Since using your fingers to type on a computer screen may be inconvenient for typing longer blocks of text at a time, eliminating the keyboard altogether might not be the brightest idea. This is why the initial step that netbook manufacturers are planning on taking is replacing/eliminating only the trackpad of the netbook.
Maybe in the future, there will be other improvements and innovations. VentureBeat quips that pretty soon, “the only major difference between a smartphone and a netbook may be the size of their screens and keyboards.”
Netbooks have been riding high despite the rough economy, and for now, they aren’t set to stop. In fact, netbook sales are flying upwards, according to a report by ABI Research.
Their report on netbooks forecasted that their sales would ramp up to 35 million this year. Not only will netbook sales boom, however – they’ll also stay up there and ride all the way to 139 million by 2013 – a tripling of sales within four years.
ABI says the connection is due to a “confluence of social and technological factors” creating a “perfect storm” for the netbook world. The estimate of the boom is also related to some similarities between netbooks and PDA’s. Kevin Burden of ABI elaborated on this connection:
“PDA’s began our reliance on instant accessible data while traveling. When PDA functionality converged with cellular voice, smartphones became the new darling of mobile professional technology that many expected to evolve into the hub for all data and communication needs for traveling professionals… Today, with a better understanding for what a smartphone is, is not, and may never be, along with a reality check on the usefulness of UMPCs, the market remains open for new device types.”
UMPCs are Ultra Mobile PCs, a smaller and newer segment of computers whose prices are cranked higher than notebooks – kind of the opposite of the netbook category, which lies below.
Of course, not everyone’s as positive as ABI. Endpoint Technologies Associates’ Roger Kay said he’d “seen some forecasts of 40 million netbook sales in 2012,” far below the ABI netbook estimate.
The question on everyone’s mind is – why?
The netbook category is often ill-defined, but their sales growth can’t be doubted. This ambiguity may be a clue to their success, as the mainstreaming of netbooks has led to more and more consumers buying them as either a main computer or sidekick to their desktop. Unlike smartphones, which are dedicated to one role, a netbook can be just about anything depending on who’s using it.

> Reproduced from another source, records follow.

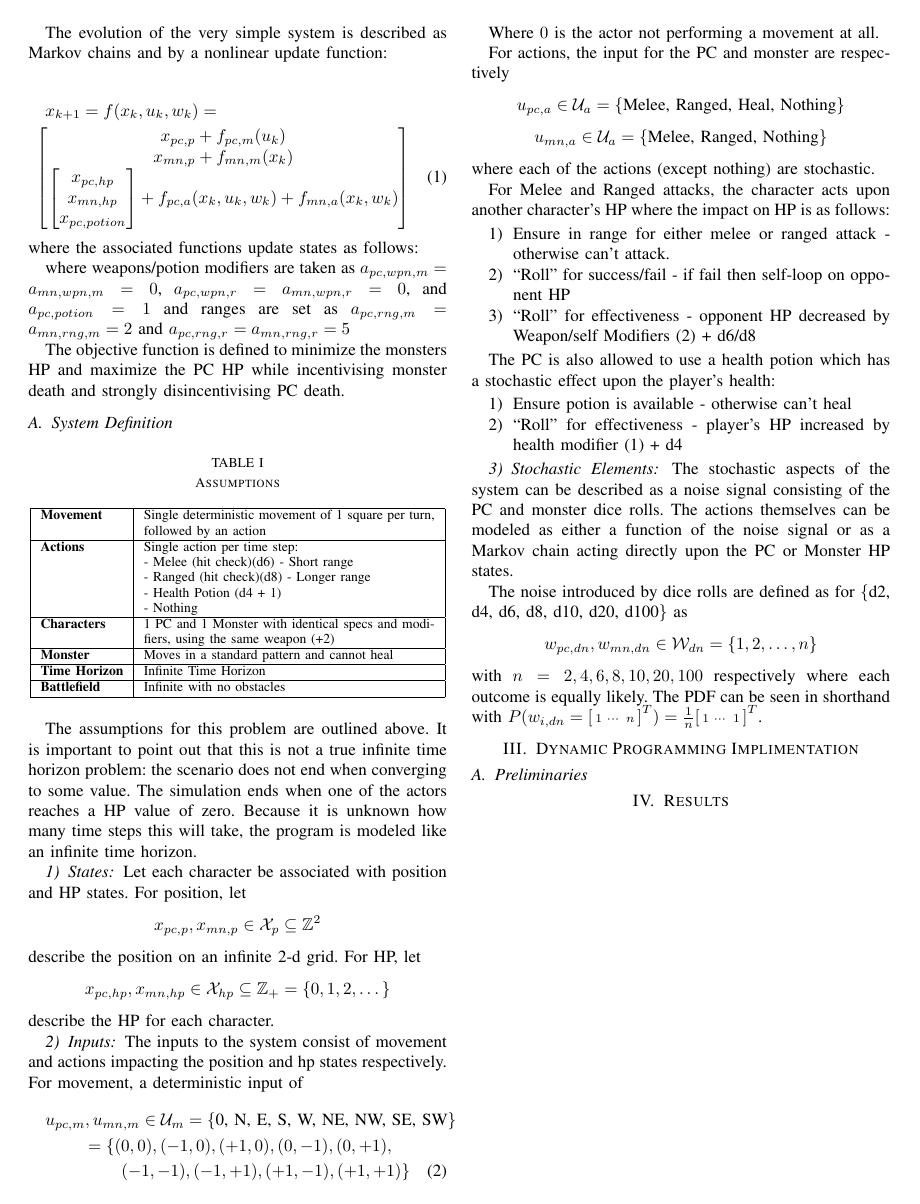
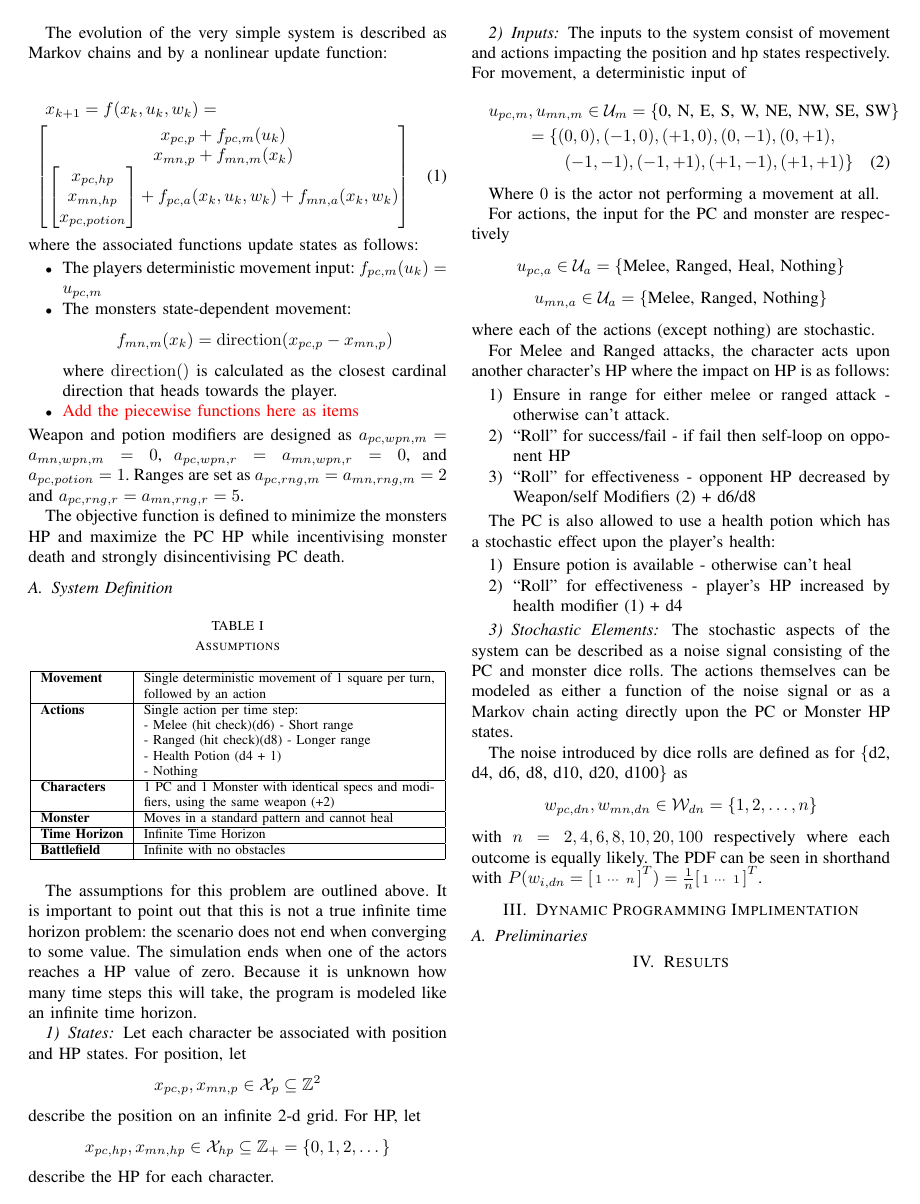
Before and after one commit to jonaswagner2826/MECH6326_FinalProject, a LaTeX paper (ProjectReport/main.tex): page 2 of 2. Compiled offline with pdfLaTeX.

Commit message:
final doc update

```diff
--- a/ProjectReport/main.tex
+++ b/ProjectReport/main.tex
@@ -141,9 +141,18 @@ The evolution of the very simple system is described as Markov chains and by a n
     ]
 \end{multline} where the associated functions update states as follows:
 
+\begin{itemize}
+    \item The players deterministic movement input: $f_{pc,m}(u_k) = u_{pc,m}$
+    \item The monsters state-dependent movement:\[
+        f_{mn,m}(x_k) = \operatorname{direction}(x_{pc,p} - x_{mn,p})
+    \] where $\operatorname{direction}()$ is calculated as the closest cardinal direction that heads towards the player.
+     %%%%%ADD PIECEWISE FUNCTIONS HERE AS ITEMS %%%%%%%%%%%%
+    \item {\color{red} Add the piecewise functions here as items}
 
-where weapons/potion modifiers are taken as $a_{pc,wpn,m} = a_{mn,wpn,m} = 0$, $a_{pc,wpn,r} = a_{mn,wpn,r} = 0$, and $a_{pc,potion} = 1$
-and ranges are set as $a_{pc,rng,m}= a_{mn,rng,m} = 2$ and $ a_{pc,rng,r} =  a_{mn,rng,r} = 5$
+
+\end{itemize}
+Weapon and potion modifiers are designed as $a_{pc,wpn,m} = a_{mn,wpn,m} = 0$, $a_{pc,wpn,r} = a_{mn,wpn,r} = 0$, and $a_{pc,potion} = 1$.
+Ranges are set as $a_{pc,rng,m}= a_{mn,rng,m} = 2$ and $ a_{pc,rng,r} =  a_{mn,rng,r} = 5$.
 
 The objective function is defined to minimize the monsters HP and maximize the PC HP while incentivising monster death and strongly disincentivising PC death.
 
```
Also changed, not shown: TheoryDevelopment/MECH6326-TheoryWorkingDoc.tex (+1 -1 lines), ProjectReport/main.pdf, TheoryDevelopment/MECH6326-TheoryWorkingDoc.pdf.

While sales are definitely going up, netbook prices could be changing in the near future – and nobody knows quite how this will affect the sector. When Microsoft releases Windows 7 in the near future, the netbook version will definitely cost more than XP or Linux.
Kay, remained hopeful. “My suspicion is Microsoft will charge a bit more, maybe $10 to $20 more, but not too much… They don’t want to lose that market.”
He’s right that keeping the price of netbooks low is the smart thing to do, but manufacturers have been fools before. For now, however, the bullish future of the netbook industry will be putting some smiles on manufacturers’ faces. Let’s see how that translates for consumers.